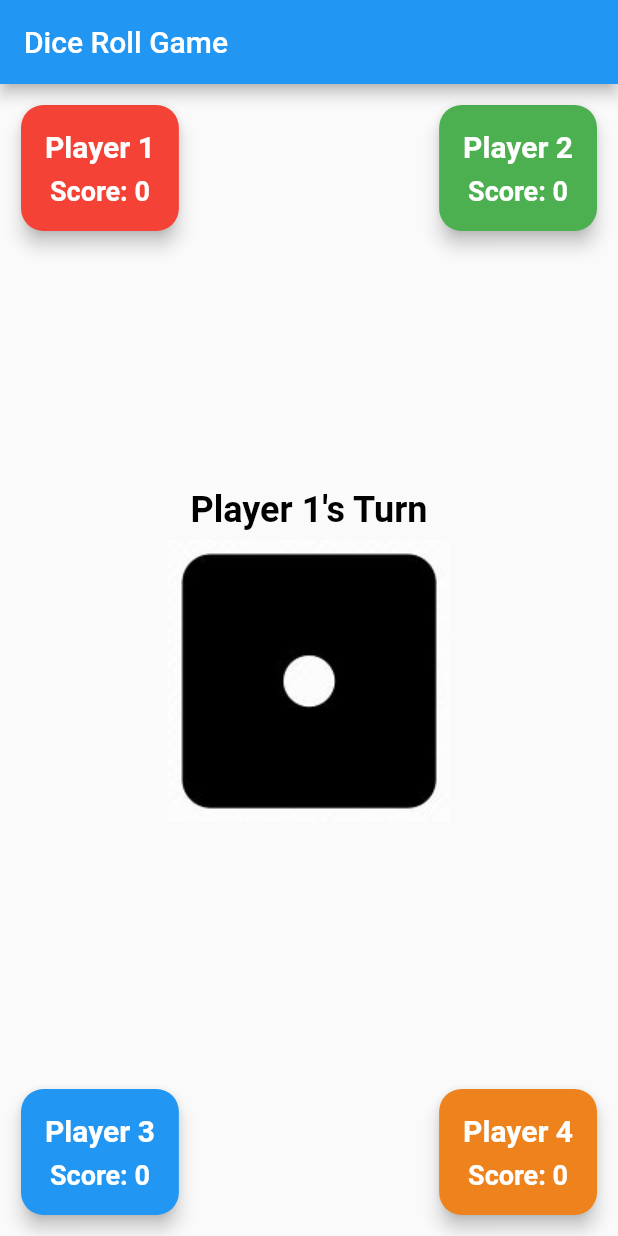
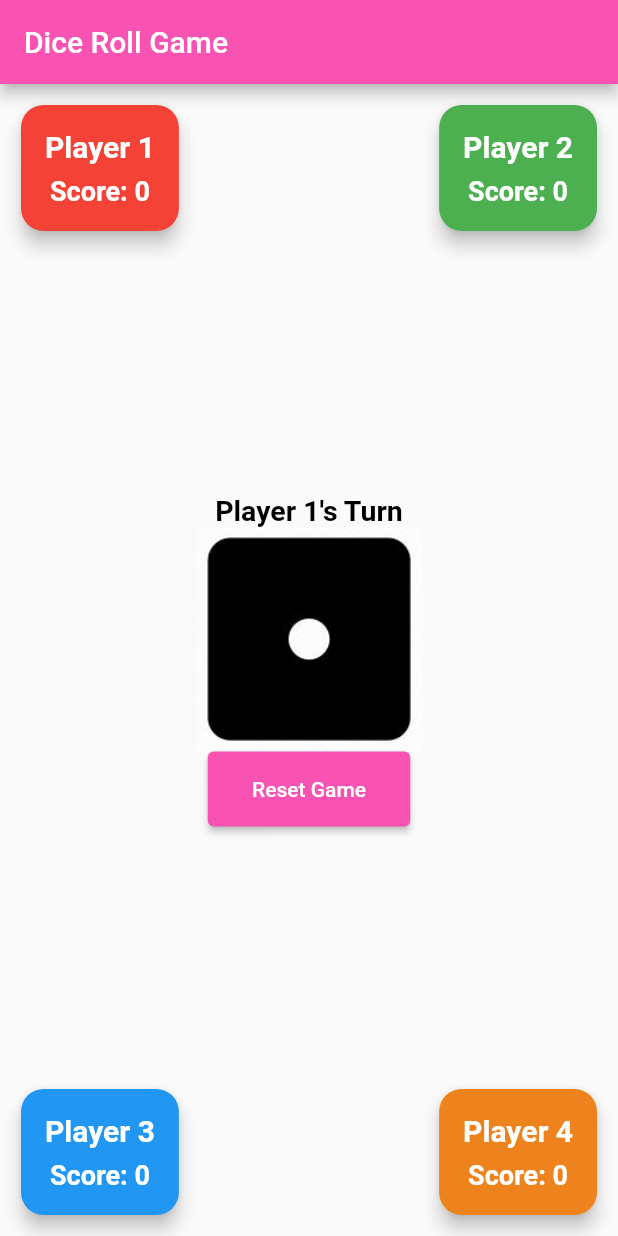
Before and after one commit to muhammaduzairrazaq/dicerollgame, a Flutter app: the screen it shows after launch, on a phone screen of 412 x 824 dp. Run offline on Flutter 3.47's test engine with Material 2 defaults, Android fonts, the light colour scheme and no system bars.

Commit message:
main.dart changed

```diff
--- a/ludogame_flutterapp/lib/main.dart
+++ b/ludogame_flutterapp/lib/main.dart
@@ -9,9 +9,11 @@ class DiceRollApp extends StatelessWidget {
   @override
   Widget build(BuildContext context) {
     return MaterialApp(
+      debugShowCheckedModeBanner: false,
       home: Scaffold(
         appBar: AppBar(
           title: Text('Dice Roll Game'),
+          backgroundColor: Color.fromRGBO(248, 82, 179, 1),
         ),
         body: Center(
           child: DiceRollScreen(),
@@ -26,69 +28,46 @@ class DiceRollScreen extends StatefulWidget {
   _DiceRollScreenState createState() => _DiceRollScreenState();
 }
 
-class _DiceRollScreenState extends State<DiceRollScreen>
-    with SingleTickerProviderStateMixin {
-  late AnimationController _controller;
-  late Animation<double> _animation;
-
+class _DiceRollScreenState extends State<DiceRollScreen> {
   int _currentValue = 1;
   int _currentPlayer = 1;
   List<int> _playerScores = [0, 0, 0, 0];
   int _turnCount = 0;
 
-  @override
-  void initState() {
-    super.initState();
-    _controller = AnimationController(
-      vsync: this,
-      duration: Duration(seconds: 2),
-    );
+  bool _rolling = false;
 
-    _animation = Tween(begin: 0.0, end: 1.0).animate(
-      CurvedAnimation(
-        parent: _controller,
-        curve: Curves.easeInOut,
-      ),
-    )..addListener(() {
+  void _rollDice() {
+    if (_rolling) {
+      return;
+    }
+
+    int rollValue = Random().nextInt(6) + 1;
     setState(() {
-        _currentValue = (_animation.value * 6).ceil();
-      });
+      _rolling = true;
+      _currentValue = rollValue;
     });
 
-    _controller.addStatusListener((status) {
-      if (status == AnimationStatus.completed) {
-        _controller.reset();
     setState(() {
-          _currentValue = Random().nextInt(6) + 1;
-          _playerScores[_currentPlayer - 1] += _currentValue;
+      _rolling = false;
+      _playerScores[_currentPlayer - 1] += rollValue;
 
-          if (++_turnCount >= 12) {
+      if (rollValue != 6) {
+        _turnCount++;
+      }
+
+      if (rollValue == 6) {
+        return;
+      }
+
+      if (_turnCount >= 12) {
         _showWinnerDialog();
       } else {
         _currentPlayer = (_currentPlayer % 4) + 1;
       }
     });
   }
-    });
-  }
-
-  @override
-  void dispose() {
-    _controller.dispose();
-    super.dispose();
-  }
-
-  void _rollDice() {
-    if (_controller.isAnimating) {
-      return;
-    }
-    _controller.forward();
-  }
 
   void _showWinnerDialog() {
-    showDialog(
-      context: context,
-      builder: (context) {
     int maxScore = _playerScores.reduce(max);
     List<int> winners = [];
     for (int i = 0; i < _playerScores.length; i++) {
@@ -96,6 +75,9 @@ class _DiceRollScreenState extends State<DiceRollScreen>
         winners.add(i + 1);
       }
     }
+    showDialog(
+      context: context,
+      builder: (context) {
         return AlertDialog(
           title: Text('Game Over'),
           content: Text('Player $winners win with a score of $maxScore!'),
@@ -164,35 +146,31 @@ class _DiceRollScreenState extends State<DiceRollScreen>
           child: Column(
             mainAxisAlignment: MainAxisAlignment.center,
             crossAxisAlignment: CrossAxisAlignment.center,
-            children: <Widget>[
+            children: [
               Text(
                 'Player $_currentPlayer\'s Turn',
                 style: TextStyle(
-                  fontSize: 24,
+                  fontSize: 19,
                   fontWeight: FontWeight.bold,
                   color: Colors.black,
                 ),
               ),
               GestureDetector(
                 onTap: _rollDice,
-                child: AnimatedSwitcher(
-                  duration: Duration(milliseconds: 500),
-                  switchInCurve: Curves.easeInOut,
-                  switchOutCurve: Curves.easeInOut,
-                  transitionBuilder: (child, animation) {
-                    return RotationTransition(
-                      turns: animation,
-                      child: child,
-                    );
-                  },
                 child: Container(
-                    key: ValueKey<int>(_currentValue),
-                    width: 200.0,
-                    height: 200.0,
+                  width: 150.0,
+                  height: 150.0,
                   child: Image.asset(
                     _getImagePath(_currentValue),
                   ),
                 ),
+              ),
+              ElevatedButton(
+                onPressed: _resetGame,
+                child: Text('Reset Game'),
+                style: ElevatedButton.styleFrom(
+                  minimumSize: Size(135, 50),
+                  backgroundColor: Color.fromRGBO(248, 82, 179, 1),
                 ),
               ),
             ],
@@ -212,7 +190,6 @@ class _DiceRollScreenState extends State<DiceRollScreen>
       child: Padding(
         padding: const EdgeInsets.all(16.0),
         child: Column(
-          mainAxisSize: MainAxisSize.min,
           children: [
             Text(
               'Player $playerNumber',
```
Lines whose indentation alone changed are shown as unchanged.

■ ■ ■ ■ ■

### WORK INSTRUCTION
The answer must be the full set of records, repeated exactly, with no pictures.

### EXERCISE RESPONSE
Before and after one commit to muhammaduzairrazaq/dicerollgame, a Flutter app: the screen it shows after launch, on a phone screen of 412 x 824 dp. Run offline on Flutter 3.47's test engine with Material 2 defaults, Android fonts, the light colour scheme and no system bars.

Commit message:
main.dart changed

```diff
--- a/ludogame_flutterapp/lib/main.dart
+++ b/ludogame_flutterapp/lib/main.dart
@@ -9,9 +9,11 @@ class DiceRollApp extends StatelessWidget {
   @override
   Widget build(BuildContext context) {
     return MaterialApp(
+      debugShowCheckedModeBanner: false,
       home: Scaffold(
         appBar: AppBar(
           title: Text('Dice Roll Game'),
+          backgroundColor: Color.fromRGBO(248, 82, 179, 1),
         ),
         body: Center(
           child: DiceRollScreen(),
@@ -26,69 +28,46 @@ class DiceRollScreen extends StatefulWidget {
   _DiceRollScreenState createState() => _DiceRollScreenState();
 }
 
-class _DiceRollScreenState extends State<DiceRollScreen>
-    with SingleTickerProviderStateMixin {
-  late AnimationController _controller;
-  late Animation<double> _animation;
-
+class _DiceRollScreenState extends State<DiceRollScreen> {
   int _currentValue = 1;
   int _currentPlayer = 1;
   List<int> _playerScores = [0, 0, 0, 0];
   int _turnCount = 0;
 
-  @override
-  void initState() {
-    super.initState();
-    _controller = AnimationController(
-      vsync: this,
-      duration: Duration(seconds: 2),
-    );
+  bool _rolling = false;
 
-    _animation = Tween(begin: 0.0, end: 1.0).animate(
-      CurvedAnimation(
-        parent: _controller,
-        curve: Curves.easeInOut,
-      ),
-    )..addListener(() {
+  void _rollDice() {
+    if (_rolling) {
+      return;
+    }
+
+    int rollValue = Random().nextInt(6) + 1;
     setState(() {
-        _currentValue = (_animation.value * 6).ceil();
-      });
+      _rolling = true;
+      _currentValue = rollValue;
     });
 
-    _controller.addStatusListener((status) {
-      if (status == AnimationStatus.completed) {
-        _controller.reset();
     setState(() {
-          _currentValue = Random().nextInt(6) + 1;
-          _playerScores[_currentPlayer - 1] += _currentValue;
+      _rolling = false;
+      _playerScores[_currentPlayer - 1] += rollValue;
 
-          if (++_turnCount >= 12) {
+      if (rollValue != 6) {
+        _turnCount++;
+      }
+
+      if (rollValue == 6) {
+        return;
+      }
+
+      if (_turnCount >= 12) {
         _showWinnerDialog();
       } else {
         _currentPlayer = (_currentPlayer % 4) + 1;
       }
     });
   }
-    });
-  }
-
-  @override
-  void dispose() {
-    _controller.dispose();
-    super.dispose();
-  }
-
-  void _rollDice() {
-    if (_controller.isAnimating) {
-      return;
-    }
-    _controller.forward();
-  }
 
   void _showWinnerDialog() {
-    showDialog(
-      context: context,
-      builder: (context) {
     int maxScore = _playerScores.reduce(max);
     List<int> winners = [];
     for (int i = 0; i < _playerScores.length; i++) {
@@ -96,6 +75,9 @@ class _DiceRollScreenState extends State<DiceRollScreen>
         winners.add(i + 1);
       }
     }
+    showDialog(
+      context: context,
+      builder: (context) {
         return AlertDialog(
           title: Text('Game Over'),
           content: Text('Player $winners win with a score of $maxScore!'),
@@ -164,35 +146,31 @@ class _DiceRollScreenState extends State<DiceRollScreen>
           child: Column(
             mainAxisAlignment: MainAxisAlignment.center,
             crossAxisAlignment: CrossAxisAlignment.center,
-            children: <Widget>[
+            children: [
               Text(
                 'Player $_currentPlayer\'s Turn',
                 style: TextStyle(
-                  fontSize: 24,
+                  fontSize: 19,
                   fontWeight: FontWeight.bold,
                   color: Colors.black,
                 ),
               ),
               GestureDetector(
                 onTap: _rollDice,
-                child: AnimatedSwitcher(
-                  duration: Duration(milliseconds: 500),
-                  switchInCurve: Curves.easeInOut,
-                  switchOutCurve: Curves.easeInOut,
-                  transitionBuilder: (child, animation) {
-                    return RotationTransition(
-                      turns: animation,
-                      child: child,
-                    );
-                  },
                 child: Container(
-                    key: ValueKey<int>(_currentValue),
-                    width: 200.0,
-                    height: 200.0,
+                  width: 150.0,
+                  height: 150.0,
                   child: Image.asset(
                     _getImagePath(_currentValue),
                   ),
                 ),
+              ),
+              ElevatedButton(
+                onPressed: _resetGame,
+                child: Text('Reset Game'),
+                style: ElevatedButton.styleFrom(
+                  minimumSize: Size(135, 50),
+                  backgroundColor: Color.fromRGBO(248, 82, 179, 1),
                 ),
               ),
             ],
@@ -212,7 +190,6 @@ class _DiceRollScreenState extends State<DiceRollScreen>
       child: Padding(
         padding: const EdgeInsets.all(16.0),
         child: Column(
-          mainAxisSize: MainAxisSize.min,
           children: [
             Text(
               'Player $playerNumber',
```
Lines whose indentation alone changed are shown as unchanged.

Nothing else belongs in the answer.